WHAT YOU ARE ASKED TO DO: Lines that include "html" make up the answer; copy all of them from the data below.

INPUT FOR THIS TASK:

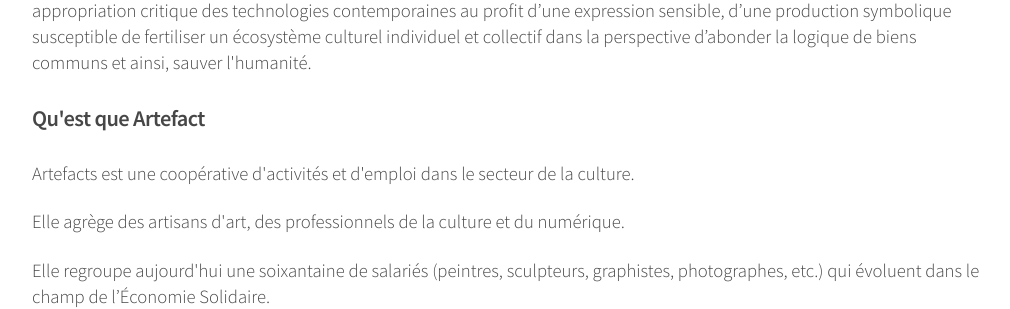
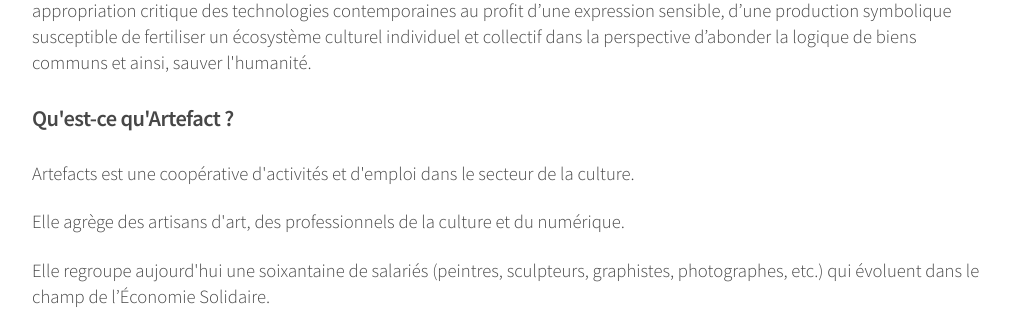
Before and after one commit to bzg/hackadon-fr, a Jekyll site: the page built from hackadons2015/orleans-labomedia-artefact.html, in a window 1280 px wide and 900 px high, scrolled down 1017 px. Shown: the part 156-465 px from the top of the window, without its empty margins (128-1138 px from the left). Built offline with Jekyll 4.4.1, drawn with Linux system fonts in a browser that asks for light colours; nearby versions of some CDN libraries; library files that are not in the unit come from our copies.

Commit message:
Fix typos in orleans-labomedia-artefact.html.

```diff
--- a/hackadons2015/orleans-labomedia-artefact.html
+++ b/hackadons2015/orleans-labomedia-artefact.html
@@ -35,7 +35,7 @@ layout: default
 	  individuel et collectif dans la perspective d’abonder la
 	  logique de biens communs et ainsi, sauver l'humanité.</p>
 
-	<h3>Qu'est que Artefact</h3>
+	<h3>Qu'est-ce qu'Artefact ?</h3>
 
 	<p>Artefacts est une coopérative d'activités et d'emploi dans le secteur de
 	la culture.</p>
```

EXPECTED OUTPUT:
Before and after one commit to bzg/hackadon-fr, a Jekyll site: the page built from hackadons2015/orleans-labomedia-artefact.html, in a window 1280 px wide and 900 px high, scrolled down 1017 px. Shown: the part 156-465 px from the top of the window, without its empty margins (128-1138 px from the left). Built offline with Jekyll 4.4.1, drawn with Linux system fonts in a browser that asks for light colours; nearby versions of some CDN libraries; library files that are not in the unit come from our copies.
Fix typos in orleans-labomedia-artefact.html.
--- a/hackadons2015/orleans-labomedia-artefact.html
+++ b/hackadons2015/orleans-labomedia-artefact.html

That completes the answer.